#### What the task asks:
Go through the data below and copy each line where the word "dark" occurs.

#### Items from a dataset:
===============

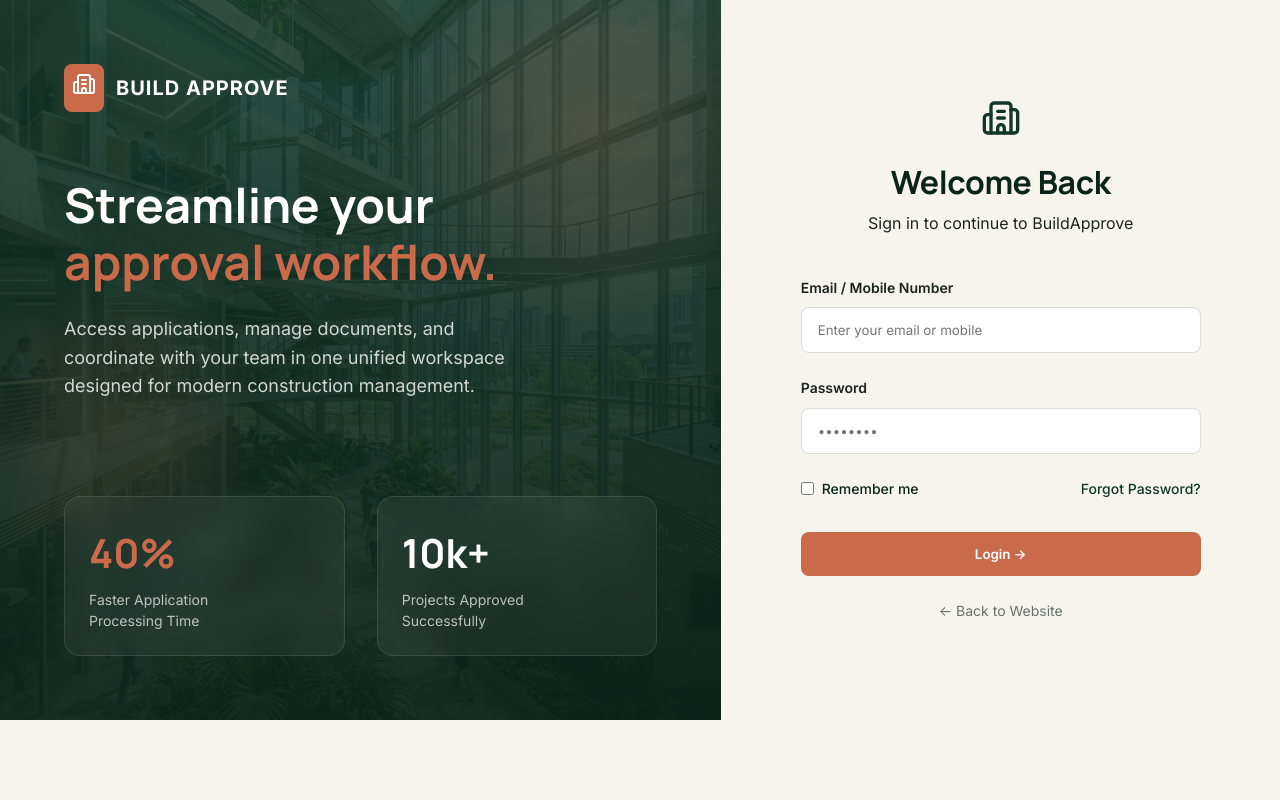
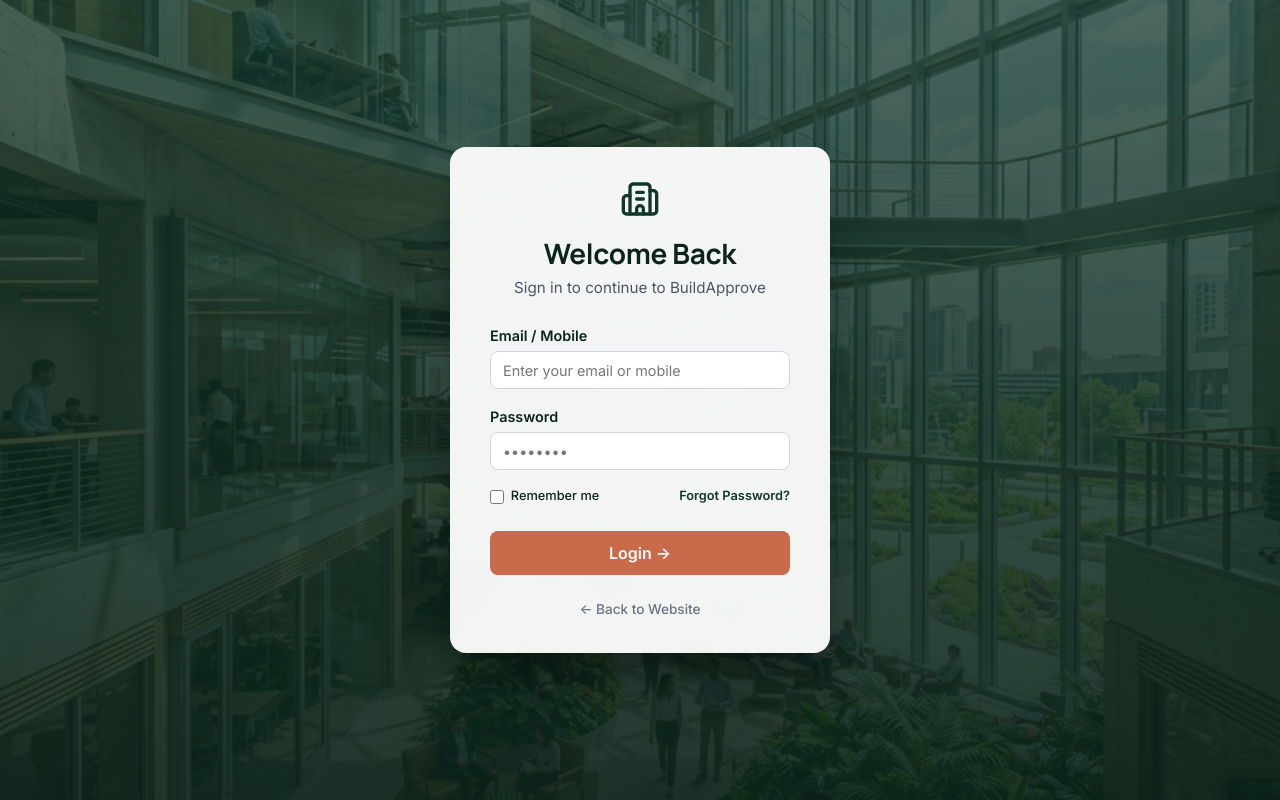
Before and after one commit to Dhanushcj/Building-Approval, a React (Vite) app in the folder frontend/: page /login in a window 1280 px wide. Built offline with nearby package versions, Linux system fonts and the light colour scheme.

Commit message:
feat: add Login page component with authentication logic

```diff
--- a/frontend/src/pages/Login.tsx
+++ b/frontend/src/pages/Login.tsx
@@ -46,92 +46,41 @@ const Login: React.FC = () => {
   };
 
   return (
-    <div style={{ display: 'flex', minHeight: 'calc(100vh - 80px)' }}>
-      {/* Left Column - Illustration/Branding */}
     <div style={{
-        flex: 1.2,
+      display: 'flex',
+      minHeight: '100vh',
+      alignItems: 'center',
+      justifyContent: 'center',
       backgroundColor: 'var(--primary-dark)',
-        backgroundImage: `linear-gradient(to bottom, rgba(18, 55, 42, 0.85), rgba(11, 36, 27, 0.95)), url('/assets/modern_architecture_login.jpg')`,
+      backgroundImage: `linear-gradient(to bottom, rgba(18, 55, 42, 0.75), rgba(11, 36, 27, 0.90)), url('/assets/modern_architecture_login.jpg')`,
       backgroundSize: 'cover',
       backgroundPosition: 'center',
-        display: 'none',
-        flexDirection: 'column',
-        justifyContent: 'space-between',
-        padding: '4rem',
-        color: 'white',
-        position: 'relative',
-        overflow: 'hidden'
-      }} className="desktop-only">
-
-        {/* Decorative background glows */}
-        <div style={{ position: 'absolute', top: '-10%', right: '-10%', width: '400px', height: '400px', borderRadius: '50%', background: 'radial-gradient(circle, rgba(201, 106, 74, 0.2) 0%, transparent 70%)' }}></div>
-        <div style={{ position: 'absolute', bottom: '20%', left: '-5%', width: '300px', height: '300px', borderRadius: '50%', background: 'radial-gradient(circle, rgba(201, 106, 74, 0.15) 0%, transparent 70%)' }}></div>
-
-        <div style={{ position: 'relative', zIndex: 1 }}>
-          <div style={{ display: 'flex', alignItems: 'center', gap: '0.75rem', marginBottom: '4rem' }}>
-            <div style={{ backgroundColor: 'var(--accent)', padding: '0.5rem', borderRadius: '0.5rem' }}>
-              <Building2 size={24} color="white" />
-            </div>
-            <span style={{ fontSize: '1.25rem', fontWeight: 700, letterSpacing: '0.05em' }}>BUILD APPROVE</span>
-          </div>
-
-          <h1 style={{ fontSize: '3rem', fontWeight: 700, lineHeight: 1.2, marginBottom: '1.5rem', fontFamily: 'var(--font-heading)' }}>
-            Streamline your <br/><span style={{ color: 'var(--accent)' }}>approval workflow.</span>
-          </h1>
-          <p style={{ fontSize: '1.125rem', color: 'rgba(255, 255, 255, 0.8)', maxWidth: '450px', lineHeight: 1.6 }}>
-            Access applications, manage documents, and coordinate with your team in one unified workspace designed for modern construction management.
-          </p>
-        </div>
-
-        <div style={{ position: 'relative', zIndex: 1, display: 'flex', gap: '2rem' }}>
-          <div className="hover-effect" style={{
-            backgroundColor: 'rgba(255, 255, 255, 0.05)',
-            backdropFilter: 'blur(12px)',
-            border: '1px solid rgba(255, 255, 255, 0.1)',
-            padding: '1.5rem',
-            borderRadius: '1rem',
-            flex: 1,
-            transition: 'transform 0.3s ease, background-color 0.3s ease'
-          }}>
-            <div style={{ fontSize: '2.5rem', fontWeight: 700, color: 'var(--accent)', marginBottom: '0.25rem', fontFamily: 'var(--font-heading)' }}>40%</div>
-            <div style={{ fontSize: '0.875rem', color: 'rgba(255, 255, 255, 0.7)', lineHeight: 1.5 }}>Faster Application<br/>Processing Time</div>
-          </div>
-
-          <div className="hover-effect" style={{
-            backgroundColor: 'rgba(255, 255, 255, 0.05)',
-            backdropFilter: 'blur(12px)',
-            border: '1px solid rgba(255, 255, 255, 0.1)',
-            padding: '1.5rem',
-            borderRadius: '1rem',
-            flex: 1,
-            transition: 'transform 0.3s ease, background-color 0.3s ease'
-          }}>
-            <div style={{ fontSize: '2.5rem', fontWeight: 700, color: 'white', marginBottom: '0.25rem', fontFamily: 'var(--font-heading)' }}>10k+</div>
-            <div style={{ fontSize: '0.875rem', color: 'rgba(255, 255, 255, 0.7)', lineHeight: 1.5 }}>Projects Approved<br/>Successfully</div>
-          </div>
-        </div>
-      </div>
-
-      {/* Right Column - Login Form */}
-      <div style={{
-        flex: 1,
-        display: 'flex',
-        alignItems: 'center',
-        justifyContent: 'center',
       padding: '2rem'
     }}>
-        <div style={{ width: '100%', maxWidth: '400px' }}>
-          <div style={{ textAlign: 'center', marginBottom: '2.5rem' }}>
-            <div style={{ display: 'flex', justifyContent: 'center', marginBottom: '1.5rem', color: 'var(--primary)' }}>
+
+      {/* Centered Login Form Container */}
+      <div style={{
+        backgroundColor: 'rgba(255, 255, 255, 0.95)',
+        backdropFilter: 'blur(10px)',
+        padding: '2rem 2.5rem',
+        borderRadius: '1rem',
+        boxShadow: '0 25px 50px -12px rgba(0, 0, 0, 0.5)',
+        width: '100%',
+        maxWidth: '380px',
+        position: 'relative',
+        zIndex: 10
+      }}>
+        <div style={{ textAlign: 'center', marginBottom: '1.5rem' }}>
+          <div style={{ display: 'flex', justifyContent: 'center', marginBottom: '1rem', color: 'var(--primary)' }}>
             <Building2 size={40} />
           </div>
-            <h2 className="heading-2" style={{ fontSize: '2rem', marginBottom: '0.5rem' }}>Welcome Back</h2>
-            <p className="text-secondary">Sign in to continue to BuildApprove</p>
+          <h2 className="heading-2" style={{ fontSize: '1.75rem', marginBottom: '0.25rem', color: 'var(--primary-dark)' }}>Welcome Back</h2>
+          <p style={{ color: '#4b5563', fontSize: '0.95rem' }}>Sign in to continue to BuildApprove</p>
         </div>
 
         <form onSubmit={handleLogin}>
-            <div className="form-group">
-              <label className="form-label">Email / Mobile Number</label>
+          <div className="form-group" style={{ marginBottom: '1rem' }}>
+            <label className="form-label" style={{ color: 'var(--primary-dark)', fontWeight: 600, fontSize: '0.9rem', marginBottom: '0.25rem' }}>Email / Mobile</label>
             <input
               type="text"
               className="form-input"
@@ -139,11 +88,12 @@ const Login: React.FC = () => {
               value={email}
               onChange={(e) => setEmail(e.target.value)}
               required
+              style={{ backgroundColor: 'white', border: '1px solid #d1d5db', padding: '0.6rem 0.75rem', fontSize: '0.9rem' }}
             />
           </div>
 
-            <div className="form-group">
-              <label className="form-label">Password</label>
+          <div className="form-group" style={{ marginBottom: '1rem' }}>
+            <label className="form-label" style={{ color: 'var(--primary-dark)', fontWeight: 600, fontSize: '0.9rem', marginBottom: '0.25rem' }}>Password</label>
             <input
               type="password"
               className="form-input"
@@ -151,32 +101,26 @@ const Login: React.FC = () => {
               value={password}
               onChange={(e) => setPassword(e.target.value)}
               required
+              style={{ backgroundColor: 'white', border: '1px solid #d1d5db', padding: '0.6rem 0.75rem', fontSize: '0.9rem' }}
             />
           </div>
 
-            <div style={{ display: 'flex', justifyContent: 'space-between', alignItems: 'center', marginBottom: '2rem', fontSize: '0.875rem' }}>
-              <label style={{ display: 'flex', alignItems: 'center', gap: '0.5rem', color: 'var(--primary-dark)', fontWeight: 500 }}>
-                <input type="checkbox" style={{ accentColor: 'var(--primary)' }} /> Remember me
+          <div style={{ display: 'flex', justifyContent: 'space-between', alignItems: 'center', margin: '1rem 0 1.5rem 0', fontSize: '0.8rem' }}>
+            <label style={{ display: 'flex', alignItems: 'center', gap: '0.4rem', color: 'var(--primary-dark)', fontWeight: 500 }}>
+              <input type="checkbox" style={{ accentColor: 'var(--primary)', width: '0.9rem', height: '0.9rem' }} /> Remember me
             </label>
-              <a href="#" style={{ color: 'var(--primary)', fontWeight: 500 }}>Forgot Password?</a>
+            <a href="#" style={{ color: 'var(--primary)', fontWeight: 600 }}>Forgot Password?</a>
           </div>
 
-            <button type="submit" className="btn-primary" style={{ width: '100%', padding: '0.875rem' }}>
+          <button type="submit" className="btn-primary" style={{ width: '100%', padding: '0.75rem', fontSize: '1rem', fontWeight: 600 }}>
             Login &rarr;
           </button>
 
         </form>
-          <div style={{ marginTop: '1.5rem', textAlign: 'center', fontSize: '0.875rem' }}>
-            <a href="/" style={{ color: 'var(--text-secondary)' }}>&larr; Back to Website</a>
+        <div style={{ marginTop: '1.5rem', textAlign: 'center', fontSize: '0.85rem' }}>
+          <a href="/" style={{ color: '#6b7280', fontWeight: 500, textDecoration: 'none' }} className="hover:text-primary">&larr; Back to Website</a>
         </div>
       </div>
-      </div>
-
-      <style>{`
-        @media (min-width: 1024px) {
-          .desktop-only { display: flex !important; }
-        }
-      `}</style>
     </div>
   );
 };
```
Lines whose indentation alone changed are shown as unchanged.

===============

#### Result:
       backgroundColor: 'var(--primary-dark)',
+          <h2 className="heading-2" style={{ fontSize: '1.75rem', marginBottom: '0.25rem', color: 'var(--primary-dark)' }}>Welcome Back</h2>
+            <label className="form-label" style={{ color: 'var(--primary-dark)', fontWeight: 600, fontSize: '0.9rem', marginBottom: '0.25rem' }}>Email / Mobile</label>
+            <label className="form-label" style={{ color: 'var(--primary-dark)', fontWeight: 600, fontSize: '0.9rem', marginBottom: '0.25rem' }}>Password</label>
-              <label style={{ display: 'flex', alignItems: 'center', gap: '0.5rem', color: 'var(--primary-dark)', fontWeight: 500 }}>
+            <label style={{ display: 'flex', alignItems: 'center', gap: '0.4rem', color: 'var(--primary-dark)', fontWeight: 500 }}>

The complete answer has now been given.